Birth of Victorian painter Rebecca Solomon
"Rebecca Solomon's success as a professional artist was remarkable in the mid-nineteenth century, a time when women artists were the exception rather than the rule. However, that she was among the first Jewish women artists, if not the first, makes her career and artwork even more important."
So writes Anita Kirchen in her extensive biography of Rebecca Solomon, born on this date in 1832. Solomon was born to a prosperous Jewish merchant family living in the fashionable Bishopsgate district. Her father Meyer Solomon became the first Jew to be honored with the Freedom of the City of London, the right to trade or craft in the square mile of the City, London’s commercial district. Her mother Kate (Catherine) Levy Solomon raised eight children, three of whom became artists: Abraham (who painted comedic genre scenes), Simeon (a pre-Raphaelite), and Rebecca, whose work would develop from genre scenes to historical paintings to pre-Raphaelite work.

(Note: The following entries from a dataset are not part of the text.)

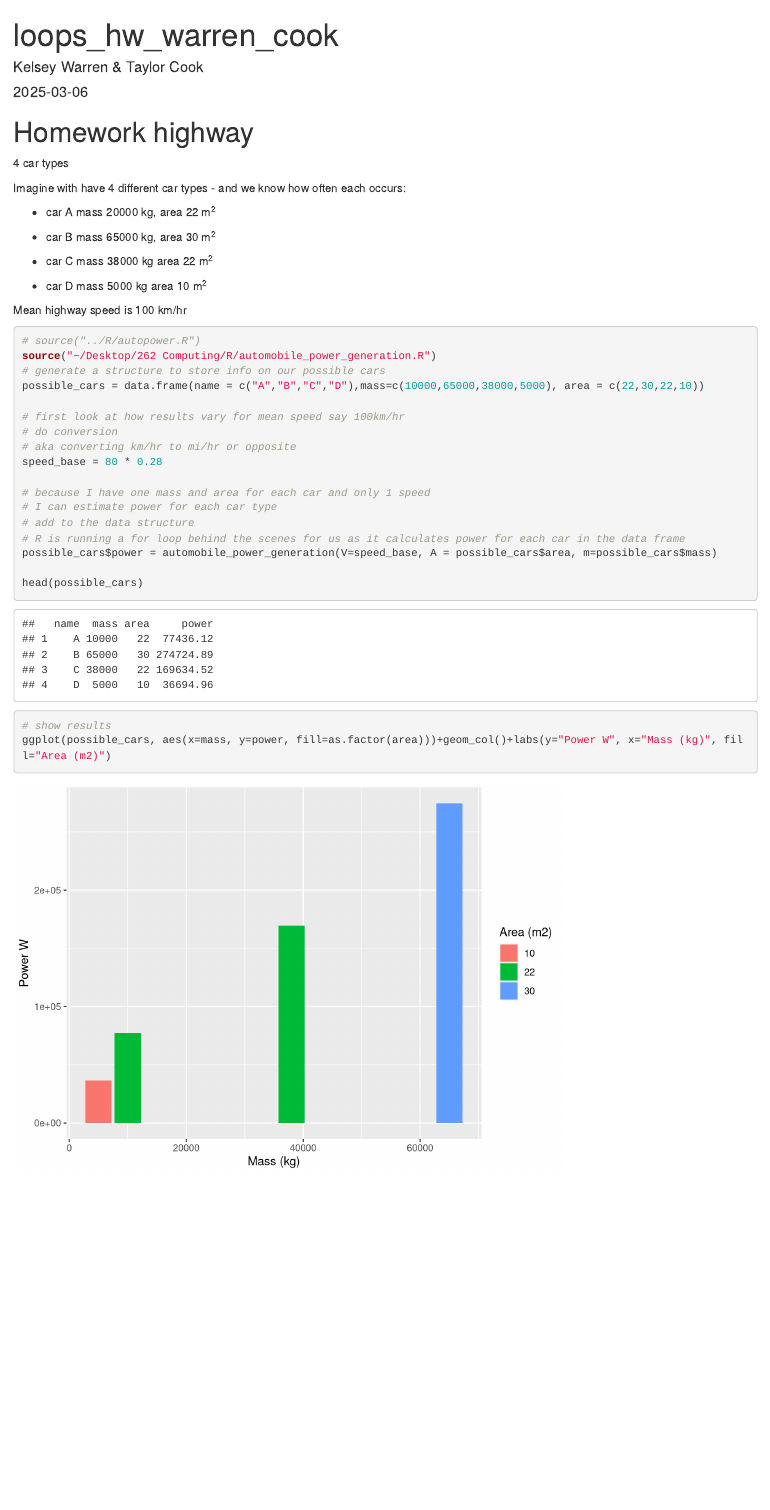
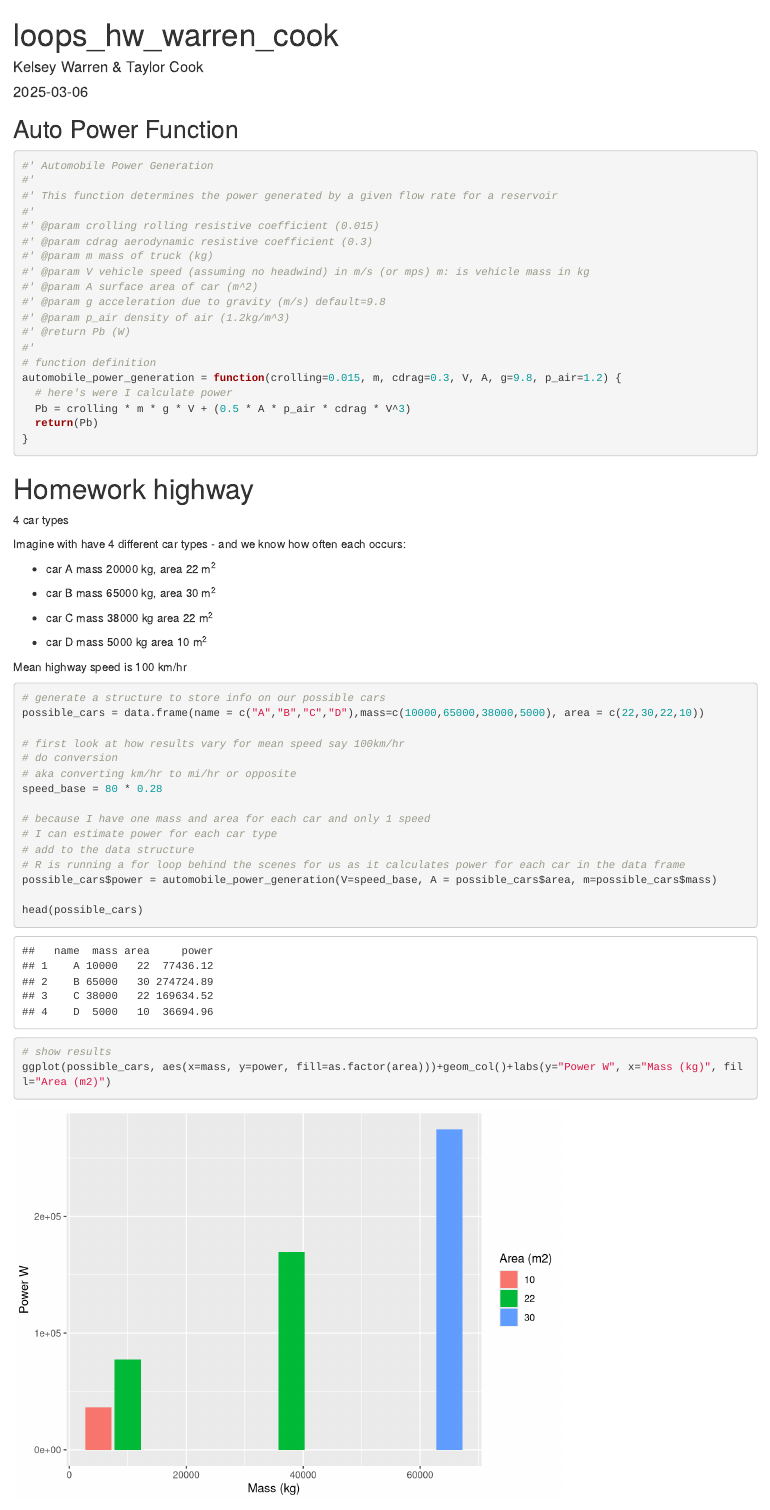
Before and after one commit to kelsey-warren/262_Git_Warren, an R Markdown document (loops_hw_warren_cook.Rmd): the page in a window 1100 px wide, from its top. Rendered offline with R 4.5, knitr and Pandoc, with nearby package versions; code that draws random numbers runs with fixed seeds of ours.

Commit message:
Added function to doc.

````diff
--- a/loops_hw_warren_cook.Rmd
+++ b/loops_hw_warren_cook.Rmd
@@ -16,6 +16,33 @@ library(tidyverse)
 library(purrr)
 library(ggpubr)
 ```
+
+
+## Auto Power Function
+
+```{r}
+#' Automobile Power Generation
+#'
+#' This function determines the power generated by a given flow rate for a reservoir
+#'
+#' @param crolling rolling resistive coefficient (0.015)
+#' @param cdrag aerodynamic resistive coefficient (0.3)
+#' @param m mass of truck (kg)
+#' @param V vehicle speed (assuming no headwind) in m/s (or mps) m: is vehicle mass in kg
+#' @param A surface area of car (m^2)
+#' @param g acceleration due to gravity (m/s) default=9.8
+#' @param p_air density of air (1.2kg/m^3)
+#' @return Pb (W)
+#'
+# function definition
+automobile_power_generation = function(crolling=0.015, m, cdrag=0.3, V, A, g=9.8, p_air=1.2) {
+  # here's were I calculate power
+  Pb = crolling * m * g * V + (0.5 * A * p_air * cdrag * V^3)
+  return(Pb)
+}
+```
+
+
 
 # Homework highway
 
@@ -36,8 +63,7 @@ Mean highway speed is 100 km/hr
 
 ```{r sampling2, eval=TRUE, echo=TRUE}
 
-# source("../R/autopower.R")
-source("~/Desktop/262 Computing/R/automobile_power_generation.R")
+
 # generate a structure to store info on our possible cars
 possible_cars = data.frame(name = c("A","B","C","D"),mass=c(10000,65000,38000,5000), area = c(22,30,22,10))
 
````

The Royal Academy of Art Schools, where her brothers studied, would not allow women to attend, so Rebecca studied instead at the Spitalfields School of Design. She studied with the Pre-Raphaelite artists John Everett Millais (1829–1896) and Edward Burne-Jones (1833–1898).
Working within the genre form, which depicted wholesome and moral domestic scenes, Solomon also had a keen eye for the role of women and minorities in the rigid class system of the Victorian era. She noted the injustice in the lives of rich and poor, as in the example of “The Governess,” where the flamboyant, piano-playing wife is doted on by her husband while the starkly dressed governess is left to care for their children. She exhibited almost annually at the Royal Academy for 17 years, and participated in other exhibitions such as the British Institution and the Dudley Gallery.
Active for social causes, Solomon was one of 38 women artists who petitioned the Royal Academy of Art to open its schools to women in 1859. (The first woman was admitted the following year.) She was killed in an accident on the Euston Road in London on November 20, 1886.